UALR Center for Arkansas History and Culture: Mary Lee Harris Papers
I have begun my Facebook postings, which is part of my Graduate Assistance and helps show the public the papers I am processing from the Mary Lee Harris papers. It’s a great tool, especially in these early stages of processing since the archivists and I are the only ones who get to see this until I organize the entire paper collection!
Besides Facebook posts and updating this blog, another world I have delved into is the great and wonderful METADATA! I have to admit, I was very daunted when I first looked this over. Where do I even begin, what does this mean, how does it end? Luckily, I have great resources and in a short amount of time I find myself able to read (and dare I say) understand the XML Metadata that is brought to me. (Though I wouldn’t put this to a graded test.)
We start this metadata adventure with XML (eXtensible Markup Language) which is, in basic terms, the metalanguage for creating and defining a more specific markup language. In essence, everything you see online has raw data in the background. How do you or I read it, and more importantly, how do we read it through different machines that need a common code? That’s where you get things like HTML and XML. HTML deals with content and structure as well as the format, but cannot be customized like XML. XML also deals with the content and structure of documents but is much more extensible. For example, you could go and create your own “flavor” of XML while you could not with HTML. The XML schema is defined by a Document Type Definition, or DTD. It is also machine-readable! You can have many different types of programs (“flavors”) that display or interpret XML; the main one that we use in this field is EAD. EAD is Encoded Archival Descriptions and is used as the data standard for describing archives.
Now, without getting to complex, I should say that I won’t necessarily be writing this out to start, but it is helpful to read and understand because this is the language used for us to take a processed collection and display it for you to see online.
I have also begun my work in Archivists’ Toolkit, which lets me type everything out like I am now and it converts this to the metadata language to display online. I have just started with Archivists’ Toolkit so expect wonderful things in the future!

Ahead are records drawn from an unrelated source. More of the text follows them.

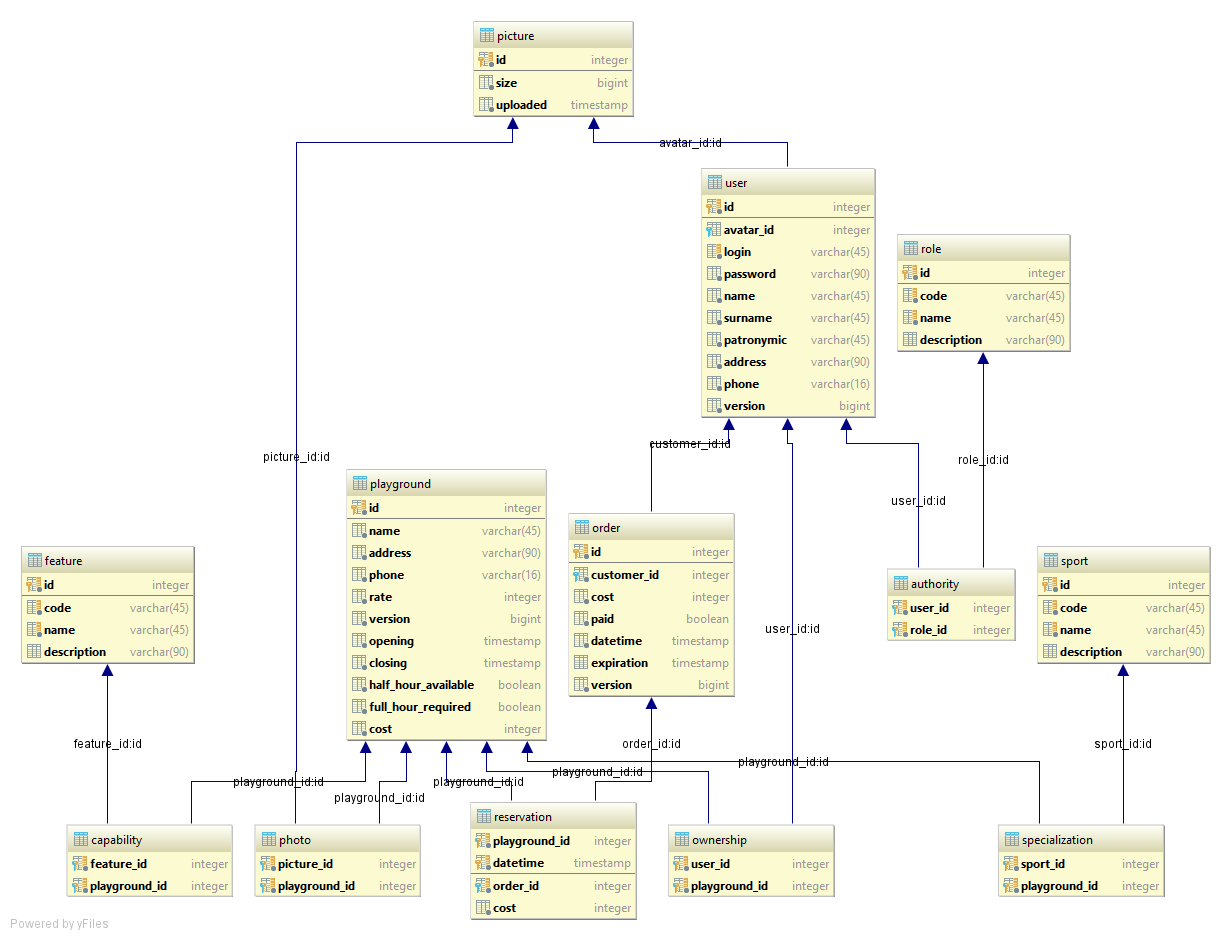
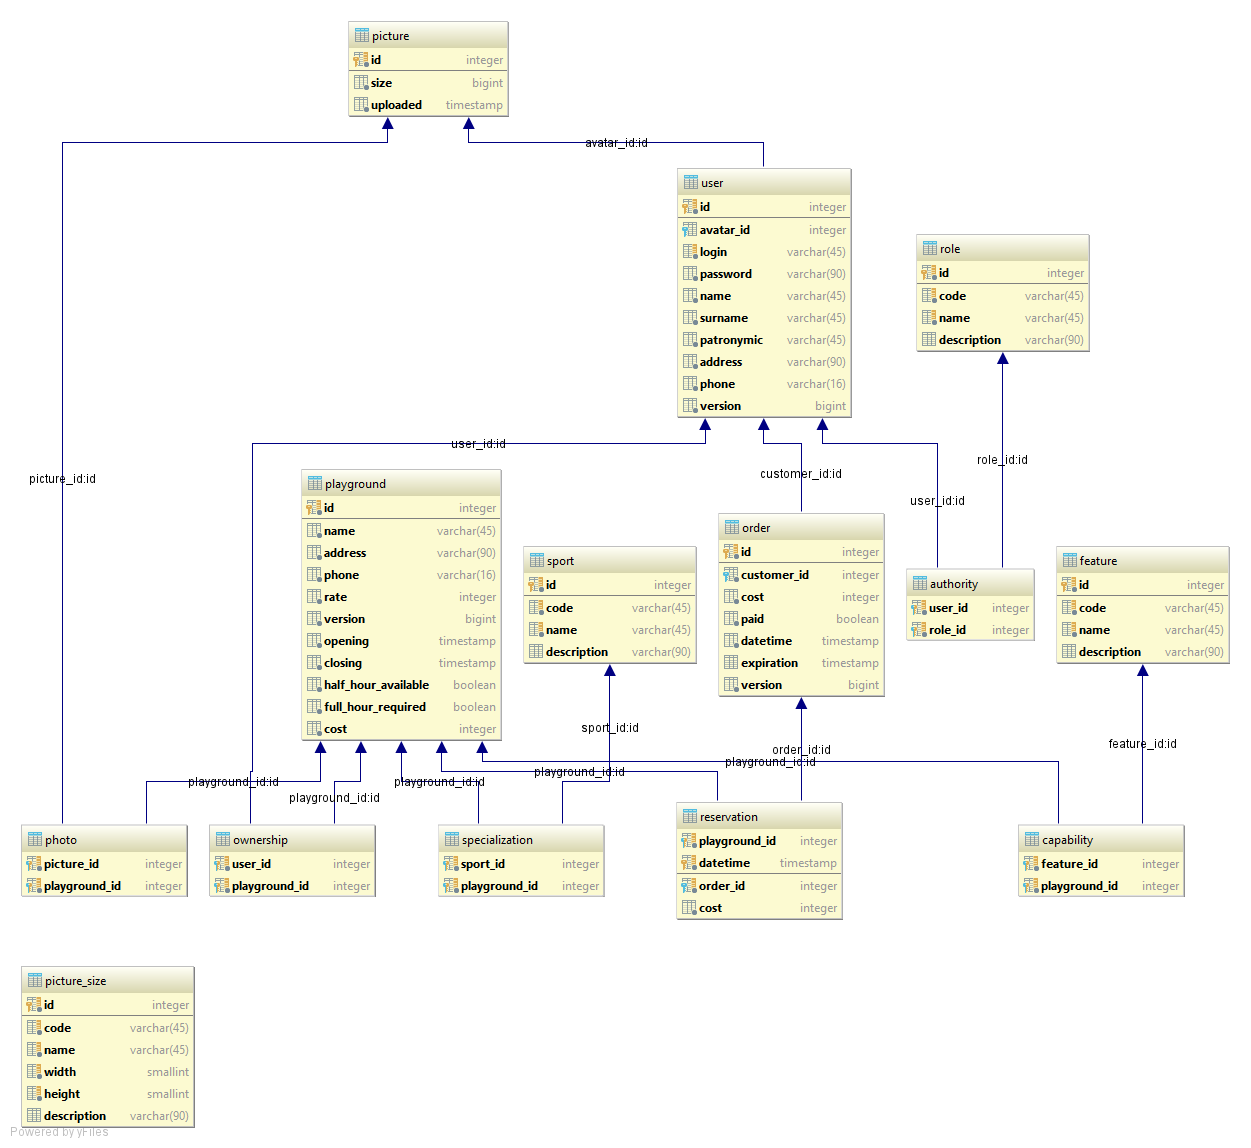
picture resize fix, size info add to database

diff --git a/src/main/java/ru/vldf/sportsportal/service/PictureService.java b/src/main/java/ru/vldf/sportsportal/service/PictureService.java
@@ -1,6 +1,5 @@
 package ru.vldf.sportsportal.service;
 
-import com.fasterxml.jackson.annotation.JsonValue;
 import org.imgscalr.Scalr;
 import org.springframework.beans.factory.annotation.Autowired;
 import org.springframework.beans.factory.annotation.Value;
@@ -171,6 +170,7 @@ public class PictureService extends AbstractMessageService {
 
         // calculate resize mode
         Scalr.Mode mode;
+        Scalr.Method quality = Scalr.Method.ULTRA_QUALITY;
         double factor = ((double) img.getWidth()) / ((double) img.getHeight());
         if (factor < requestedFactor) {
             mode = Scalr.Mode.FIT_TO_WIDTH;
@@ -181,7 +181,7 @@ public class PictureService extends AbstractMessageService {
         }
 
         // resize
-        img = Scalr.resize(img, Scalr.Method.QUALITY, mode, newWidth, newHeight);
+        img = Scalr.resize(img, quality, mode, newWidth, newHeight);
 
         // calculate crop params
         int xStart, yStart;
@@ -223,17 +223,16 @@ public class PictureService extends AbstractMessageService {
     }
 
     public enum PictureSize {
-        SMALL("sm", 250, 125),
-        MIDDLE("md", 500, 250),
-        LARGE("lg", 1000, 500);
+        SMALL("sm", 500, 250),
+        MIDDLE("md", 800, 600),
+        LARGE("lg", 1280, 1024);
 
-        @JsonValue
         private final String value;
         private final int width;
         private final int height;
         private final double factor;
 
-        PictureSize(@NotNull String value, int height, int width) {
+        PictureSize(@NotNull String value, int width, int height) {
             this.value = value;
             this.width = width;
             this.height = height;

While you are web-surfing, check out the wonderful Facebook page for the UALR Center for Arkansas History and Culture to get a better idea of not only my collection, but other collections and events going on as well!